FRANKFORT — Voters next year will be asked to amend the Kentucky Constitution to protect the right to hunt and fish, under one of dozens of bills the legislature gave final approval to on Friday.
"The citizens of Kentucky have the personal right to hunt, fish and harvest wildlife using traditional methods," the proposed amendment in House Bill 1 reads in part.
Critics said the amendment isn't necessary because nobody is threatening Kentuckians' right to hunt and fish.
House Speaker Greg Stumbo, D-Prestonsburg, said HB 1 would prevent animal-rights groups from challenging state-authorized hunts in Kentucky used to manage the wildlife population. Groups including the Animal Protection League and Bear Education and Resource Group have sued to prevent hunts elsewhere.
Other sponsors said the measure reflects bipartisan concern in Frankfort following President Barack Obama's health care reform law and what some people see as overreaching by the federal government. The right to hunt and fish might be targeted by the federal government in the future, they said.
Earlier this week, Tom FitzGerald of the Kentucky Resources Council warned lawmakers that a constitutional "right to hunt" could lead to people hunting in state nature preserves or city parks and suing if anyone tried to stop them.
On Friday, FitzGerald said the Senate later helped resolve that by adding clarifying language. Hunters could not ignore state or local laws about wildlife management, trespassing, property rights or commercial regulation, under the addition by the Senate.
Still, FitzGerald said, the measure seems unnecessary.
"In 33 years, I have never seen the General Assembly act arbitrarily to deny people the ability to hunt or fish," FitzGerald said.

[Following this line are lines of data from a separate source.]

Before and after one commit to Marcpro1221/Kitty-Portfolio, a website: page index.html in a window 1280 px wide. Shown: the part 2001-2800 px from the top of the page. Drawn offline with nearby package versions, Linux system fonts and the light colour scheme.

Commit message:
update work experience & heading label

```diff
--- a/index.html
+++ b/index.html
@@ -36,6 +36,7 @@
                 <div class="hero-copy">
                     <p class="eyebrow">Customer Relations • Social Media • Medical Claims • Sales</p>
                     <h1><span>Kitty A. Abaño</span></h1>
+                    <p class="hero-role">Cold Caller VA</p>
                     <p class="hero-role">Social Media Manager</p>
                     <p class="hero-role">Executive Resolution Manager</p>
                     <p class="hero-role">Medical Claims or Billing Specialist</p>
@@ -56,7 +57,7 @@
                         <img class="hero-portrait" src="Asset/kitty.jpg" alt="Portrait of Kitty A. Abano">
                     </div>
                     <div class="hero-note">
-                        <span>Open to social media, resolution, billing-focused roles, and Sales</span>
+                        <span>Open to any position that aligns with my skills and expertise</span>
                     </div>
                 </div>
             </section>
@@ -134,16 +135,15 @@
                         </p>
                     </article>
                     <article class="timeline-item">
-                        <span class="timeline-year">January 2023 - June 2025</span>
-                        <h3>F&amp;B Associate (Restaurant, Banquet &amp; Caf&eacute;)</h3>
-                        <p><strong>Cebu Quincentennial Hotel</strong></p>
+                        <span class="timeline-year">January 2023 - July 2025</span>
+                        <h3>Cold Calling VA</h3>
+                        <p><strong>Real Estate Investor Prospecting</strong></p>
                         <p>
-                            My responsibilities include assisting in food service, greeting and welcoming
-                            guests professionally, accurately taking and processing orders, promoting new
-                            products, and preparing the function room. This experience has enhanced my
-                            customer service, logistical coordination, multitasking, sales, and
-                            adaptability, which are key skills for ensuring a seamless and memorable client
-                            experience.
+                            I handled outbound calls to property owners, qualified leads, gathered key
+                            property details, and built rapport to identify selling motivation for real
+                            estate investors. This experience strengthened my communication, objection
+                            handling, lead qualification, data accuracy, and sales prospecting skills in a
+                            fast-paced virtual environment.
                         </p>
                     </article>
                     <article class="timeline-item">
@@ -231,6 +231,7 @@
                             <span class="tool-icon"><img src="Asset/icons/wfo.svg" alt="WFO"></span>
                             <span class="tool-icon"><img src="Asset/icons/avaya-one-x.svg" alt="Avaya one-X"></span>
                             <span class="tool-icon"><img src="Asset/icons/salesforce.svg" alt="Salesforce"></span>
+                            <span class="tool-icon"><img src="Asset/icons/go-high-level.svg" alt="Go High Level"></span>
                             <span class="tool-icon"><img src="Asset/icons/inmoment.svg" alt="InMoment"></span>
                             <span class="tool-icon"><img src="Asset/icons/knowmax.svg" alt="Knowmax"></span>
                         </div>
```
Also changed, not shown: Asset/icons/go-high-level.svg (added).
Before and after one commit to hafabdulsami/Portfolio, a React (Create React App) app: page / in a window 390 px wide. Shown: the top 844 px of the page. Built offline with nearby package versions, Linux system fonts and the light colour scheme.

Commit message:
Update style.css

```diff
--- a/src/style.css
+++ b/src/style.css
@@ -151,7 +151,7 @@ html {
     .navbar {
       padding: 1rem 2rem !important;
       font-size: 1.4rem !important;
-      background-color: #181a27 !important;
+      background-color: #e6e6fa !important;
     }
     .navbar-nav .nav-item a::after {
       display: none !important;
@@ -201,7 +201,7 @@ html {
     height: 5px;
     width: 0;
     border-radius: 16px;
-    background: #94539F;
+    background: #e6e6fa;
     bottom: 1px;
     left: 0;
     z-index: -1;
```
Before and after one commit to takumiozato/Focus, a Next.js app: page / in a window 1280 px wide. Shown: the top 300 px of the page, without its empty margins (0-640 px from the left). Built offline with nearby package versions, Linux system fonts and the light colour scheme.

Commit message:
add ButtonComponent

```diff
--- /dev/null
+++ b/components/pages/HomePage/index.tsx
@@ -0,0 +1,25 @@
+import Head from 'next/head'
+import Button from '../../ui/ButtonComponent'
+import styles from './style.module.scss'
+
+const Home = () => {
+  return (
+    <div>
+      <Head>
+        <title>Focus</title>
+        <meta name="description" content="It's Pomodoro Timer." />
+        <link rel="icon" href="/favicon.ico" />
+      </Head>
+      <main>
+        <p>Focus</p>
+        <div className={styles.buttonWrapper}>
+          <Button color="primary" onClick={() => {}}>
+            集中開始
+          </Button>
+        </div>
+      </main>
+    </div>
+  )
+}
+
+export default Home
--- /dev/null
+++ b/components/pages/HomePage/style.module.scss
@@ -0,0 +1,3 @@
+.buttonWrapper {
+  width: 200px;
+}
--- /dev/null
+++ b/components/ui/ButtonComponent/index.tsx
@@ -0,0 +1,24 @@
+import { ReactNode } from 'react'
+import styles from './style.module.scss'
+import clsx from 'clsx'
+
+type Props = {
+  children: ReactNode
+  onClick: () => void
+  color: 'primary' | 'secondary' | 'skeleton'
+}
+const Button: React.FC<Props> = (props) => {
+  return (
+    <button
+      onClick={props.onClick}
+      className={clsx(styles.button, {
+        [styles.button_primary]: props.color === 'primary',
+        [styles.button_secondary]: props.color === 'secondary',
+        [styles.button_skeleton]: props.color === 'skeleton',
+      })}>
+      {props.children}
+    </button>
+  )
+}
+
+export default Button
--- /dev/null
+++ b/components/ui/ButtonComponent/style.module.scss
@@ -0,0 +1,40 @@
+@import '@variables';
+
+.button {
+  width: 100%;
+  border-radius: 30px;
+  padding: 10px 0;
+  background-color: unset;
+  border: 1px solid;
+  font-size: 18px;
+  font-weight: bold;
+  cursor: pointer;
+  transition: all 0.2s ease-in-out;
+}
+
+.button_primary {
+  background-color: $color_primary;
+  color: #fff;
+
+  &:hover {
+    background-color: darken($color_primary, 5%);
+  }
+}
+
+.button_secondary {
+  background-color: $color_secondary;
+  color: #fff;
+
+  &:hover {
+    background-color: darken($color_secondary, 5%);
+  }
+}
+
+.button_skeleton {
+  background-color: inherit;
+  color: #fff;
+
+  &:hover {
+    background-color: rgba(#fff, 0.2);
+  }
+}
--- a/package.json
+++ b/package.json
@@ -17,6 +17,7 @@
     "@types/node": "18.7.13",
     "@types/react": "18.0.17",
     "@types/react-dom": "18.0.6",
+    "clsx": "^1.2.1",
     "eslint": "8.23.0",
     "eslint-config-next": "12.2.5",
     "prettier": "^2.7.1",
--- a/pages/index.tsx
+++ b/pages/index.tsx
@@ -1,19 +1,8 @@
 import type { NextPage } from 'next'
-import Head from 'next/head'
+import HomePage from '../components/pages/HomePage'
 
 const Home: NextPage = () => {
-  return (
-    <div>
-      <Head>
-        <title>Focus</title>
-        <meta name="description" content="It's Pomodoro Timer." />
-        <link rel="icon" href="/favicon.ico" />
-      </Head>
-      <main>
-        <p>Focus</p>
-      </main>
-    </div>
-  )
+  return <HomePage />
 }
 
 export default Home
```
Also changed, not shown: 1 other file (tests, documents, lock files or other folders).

HB 1 was just one of many bills to breeze through the House and Senate chambers on the 27th day of the 30-day legislative session. Most are headed to Gov. Steve Beshear to be signed into law, although a few, like the hunting and fishing amendment, need no further action.
Other successful measures included:
■ House Bill 333 will allow the sale of consumer fireworks in Kentucky, but only by registered dealers. Currently, some retailers sell fireworks that contain a mortar or that shoot from a tube by getting customers to sign a waiver stating they will not ignite the fireworks inside Kentucky. But that prohibition is rarely followed or enforced.
■ House Bill 310, letting the University of Kentucky use a kind of tax break called "tax increment financing" to help spur a multi-use development at its slow-growing Coldstream Research Campus.
■ House Bill 121, banning several related combinations of chemicals — hallucinogenic drugs — that go by street names such as "Hurricane Charlie" and "Red Dove." The drugs are labeled misleadingly as bath salts, plant food or inspect repellent.
■ House Bill 308, requiring Kentucky to notify the FBI when a court commits someone to a mental institution or otherwise finds him or her mentally incompetent. The FBI will add those people to the National Instant Criminal Background Check System, used by federally licensed gun dealers to screen customers.
■ House Bill 52, prohibiting anyone accused of abuse or neglect of an elderly person from inheriting that person's estate.
■ Senate Bill 8, requiring the secretary of state to set up a one-stop Web site for businesses to interact with state agencies.
■ Senate Bill 12, allowing the superintendent to appoint a school principal after consulting with the school-based decision-making council.
■ Senate Bill 24, directing the governor to set up an interstate compact to allow for participation in live pari-mutuel horse racing and wagering.
However, several notable bills appeared dead for the session for lack of further action.
Most prominent among the seemingly lost bills was Senate Bill 45, which would have required doctors' prescriptions to buy cold and allergy medicines containing pseudoephedrine, an ingredient used to make methamphetamine.
U.S. Rep. Hal Rogers, R-Ky., and others urged the legislature to pass SB 45, but they were matched by a fierce lobbying campaign by the pharmaceutical industry. The bill spent one full month on the Senate floor because senators could not reach an agreement on whether it was necessary. It never left that chamber.
Lawmakers also let die two proposals aimed at preventing and investigating abuse of nursing home patients. Senate Bill 44 would have required nursing homes to conduct criminal background checks on all employees. House Bill 69 would have required nursing homes to report all deaths to the local coroner. Neither bill received its first committee vote.